* **YOUR TASK**: An exact copy of the data is required, with no pictures in it.

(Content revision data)

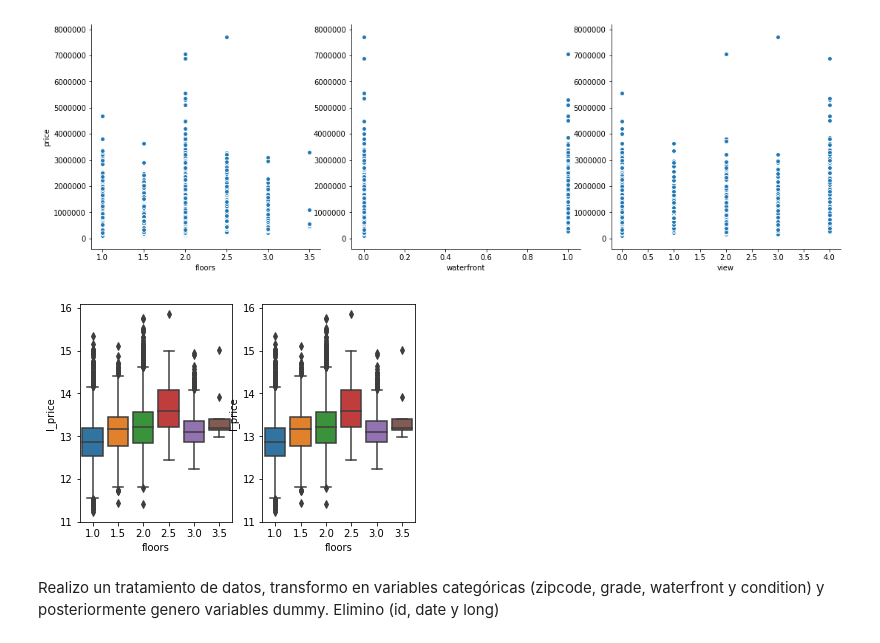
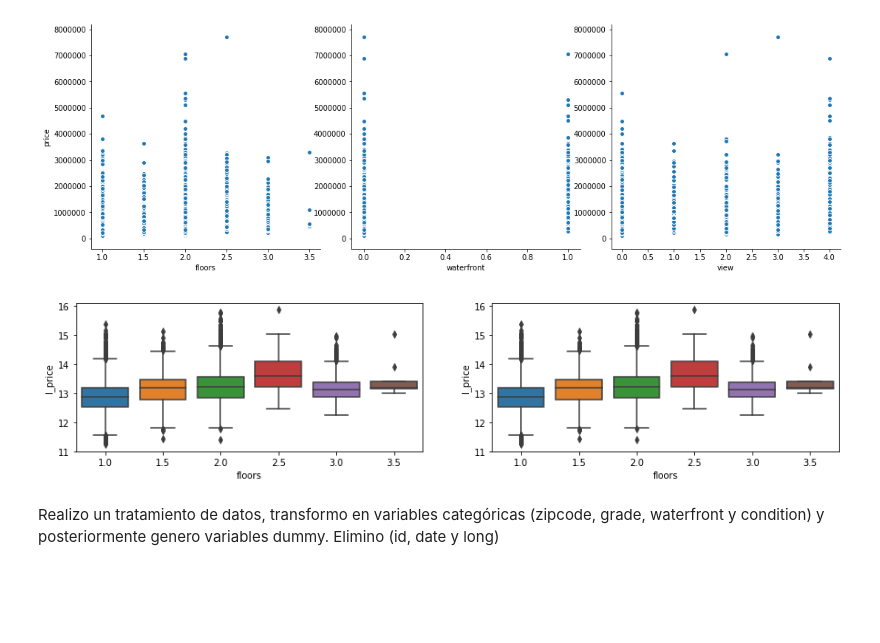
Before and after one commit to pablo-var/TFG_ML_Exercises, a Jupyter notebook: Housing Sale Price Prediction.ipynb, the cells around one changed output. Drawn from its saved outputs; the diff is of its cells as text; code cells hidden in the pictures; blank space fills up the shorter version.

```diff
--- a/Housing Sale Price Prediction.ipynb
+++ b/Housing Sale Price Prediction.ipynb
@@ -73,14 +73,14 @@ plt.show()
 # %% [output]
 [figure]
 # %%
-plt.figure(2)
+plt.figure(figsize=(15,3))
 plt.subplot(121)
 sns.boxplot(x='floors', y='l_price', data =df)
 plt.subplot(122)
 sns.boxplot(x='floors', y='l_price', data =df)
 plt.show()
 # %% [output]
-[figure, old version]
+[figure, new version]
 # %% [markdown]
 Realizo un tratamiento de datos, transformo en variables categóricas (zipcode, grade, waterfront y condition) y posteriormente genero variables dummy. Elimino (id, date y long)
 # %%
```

* **TASK RESULT**:
Before and after one commit to pablo-var/TFG_ML_Exercises, a Jupyter notebook: Housing Sale Price Prediction.ipynb, the cells around one changed output. Drawn from its saved outputs; the diff is of its cells as text; code cells hidden in the pictures; blank space fills up the shorter version.

```diff
--- a/Housing Sale Price Prediction.ipynb
+++ b/Housing Sale Price Prediction.ipynb
@@ -73,14 +73,14 @@ plt.show()
 # %% [output]
 [figure]
 # %%
-plt.figure(2)
+plt.figure(figsize=(15,3))
 plt.subplot(121)
 sns.boxplot(x='floors', y='l_price', data =df)
 plt.subplot(122)
 sns.boxplot(x='floors', y='l_price', data =df)
 plt.show()
 # %% [output]
-[figure, old version]
+[figure, new version]
 # %% [markdown]
 Realizo un tratamiento de datos, transformo en variables categóricas (zipcode, grade, waterfront y condition) y posteriormente genero variables dummy. Elimino (id, date y long)
 # %%
```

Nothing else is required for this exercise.